The Sparrenburg castle in Bielefeld was erected sometime before 1250 by the counts of Ravensberg. It guarded the Bielefeld Pass over the Teutoburg Forest, as well as acting as the ruling seat of the counts of Ravensberg, and as protection for the city of Bielefeld, probably founded around 1200. Because the construction of a protective castle generally predates the foundation of a town, it is assumed that there was an older castle. In 1256, the castle was first mentioned in records.
Following the discovery of gunpowder and the resultant increasing use of cannon and other firearms, dukes of Cleves (the counts of Ravensberg, the) ordered the expansion of the castle into a fortress of the Early Modern Period that could withstand bombardment from siege guns and also employ its own cannon. Around 1530, a round bastion was added in the west, only accessible from the castle itself via a bridge, from which one could control Bielefeld Pass with artillery. The construction was finished in 1578 and created the largest fortress in Westphalia. The old castle was now surrounded by a terrace and a high defensive wall.
After the War of the Jülich Succession the castle was granted to Dutch confederates. Their occupation became effective in November 1615.

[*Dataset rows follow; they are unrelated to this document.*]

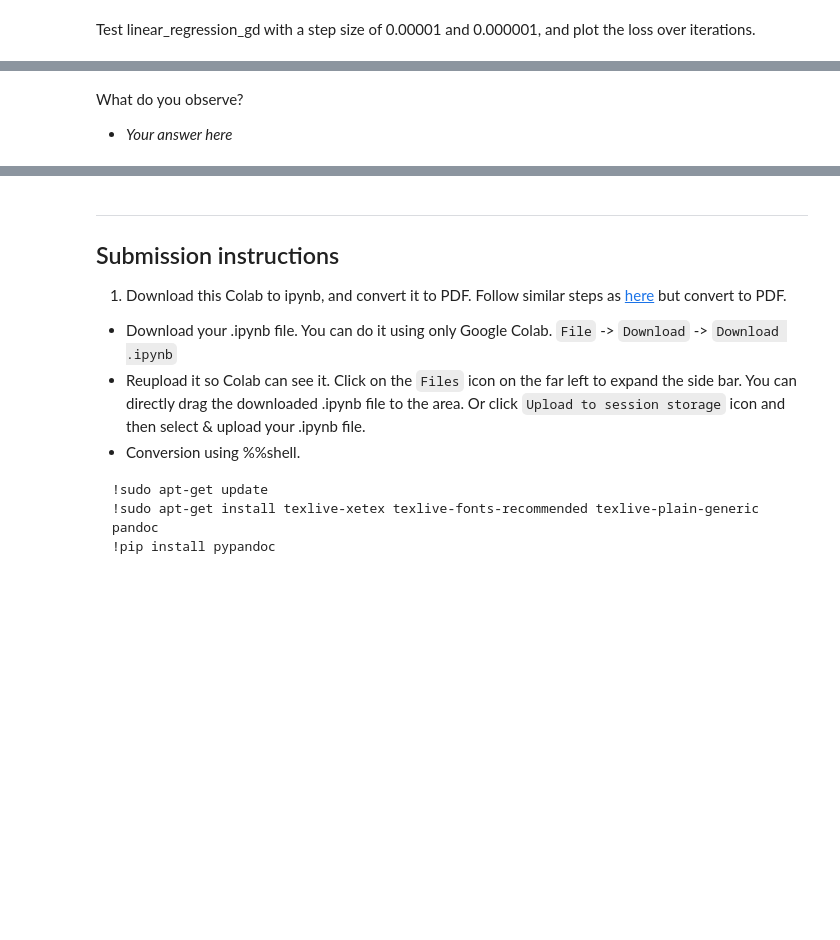
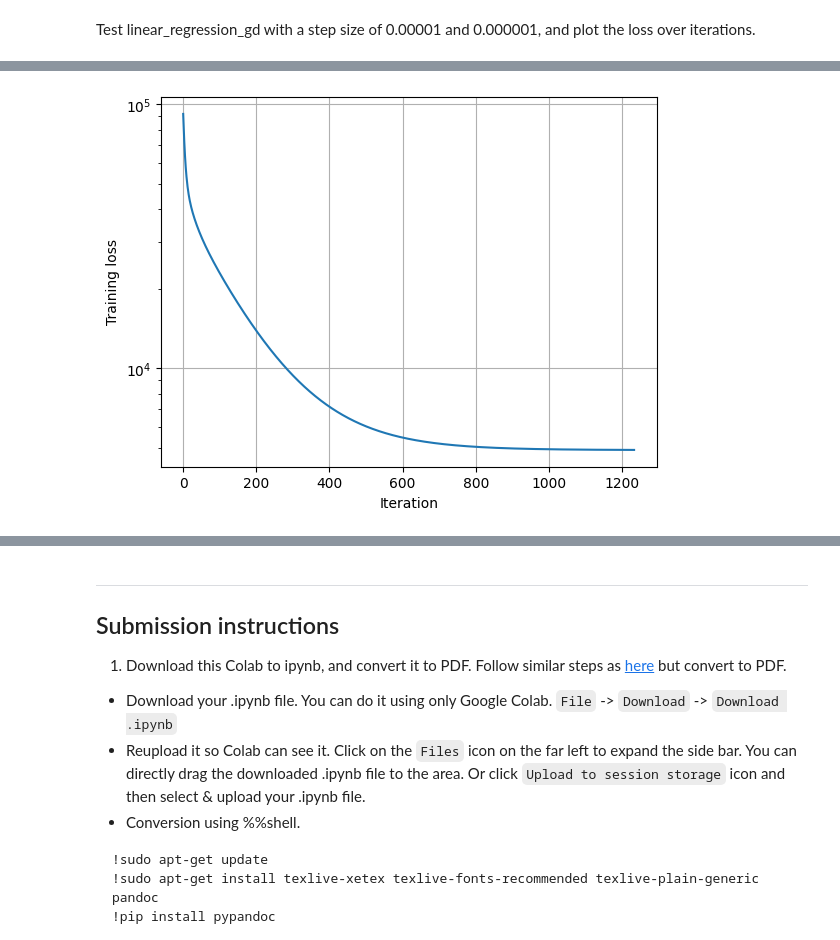
Before and after one commit to Akhan521/CS-171, a Jupyter notebook: Homework_3/fall2024_hw3.ipynb, the cells around one changed output, grey strips where cells are left out. Drawn from its saved outputs; the diff is of its cells as text; code cells hidden in the pictures; blank space fills up the shorter version.

```diff
--- a/Homework_3/fall2024_hw3.ipynb
+++ b/Homework_3/fall2024_hw3.ipynb
@@ -580,14 +607,12 @@ NameError: name 'all_cost' is not defined
 # %%
-# TODO
-# test gradient descent with step size 0.000001
+# TODO Test gradient descent with step size 0.000001 w/ def. values for max_iter and tol
 
-(w, all_cost,iters) = linear_regression_gd(Xtr,ytr,learning_rate = '?', max_iter = 1000, tol=pow(10,-6))
+(w, all_cost,iters) = linear_regression_gd(Xtr,ytr,learning_rate = 0.000001)
 plt.figure(0)
 plt.semilogy(all_cost[0:iters])
 plt.grid()
 plt.xlabel('Iteration')
-plt.ylabel('Training loss')
+plt.ylabel('Training Loss')
+plt.show()
+# %% [output]
+[figure, added]
-# %% [markdown]
-What do you observe?
-
-* *Your answer here*
```
Also changed, not shown: parts of 9 cells of this notebook.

In 1623, in the course of the Thirty Years' War, the Dutch had to retreat before the overpowering advance of the Spanish army. In 1625, Brandenburg's colonel Gent unsuccessfully attempted to reconquer the Sparrenburg with the help of Ravensberg's peasants. In 1636 the Swedes and Hessians besieged the Spanish for nearly one year before they had to hand over the fortress in 1637. In 1642, they left Sparrenburg to their French allies.
In 1648, the Peace of Westphalia confirmed the affiliation to Brandenburg-Prussia. In the following years the Grand Elector Frederick William stayed several times at the fortress, and two of his children were born there.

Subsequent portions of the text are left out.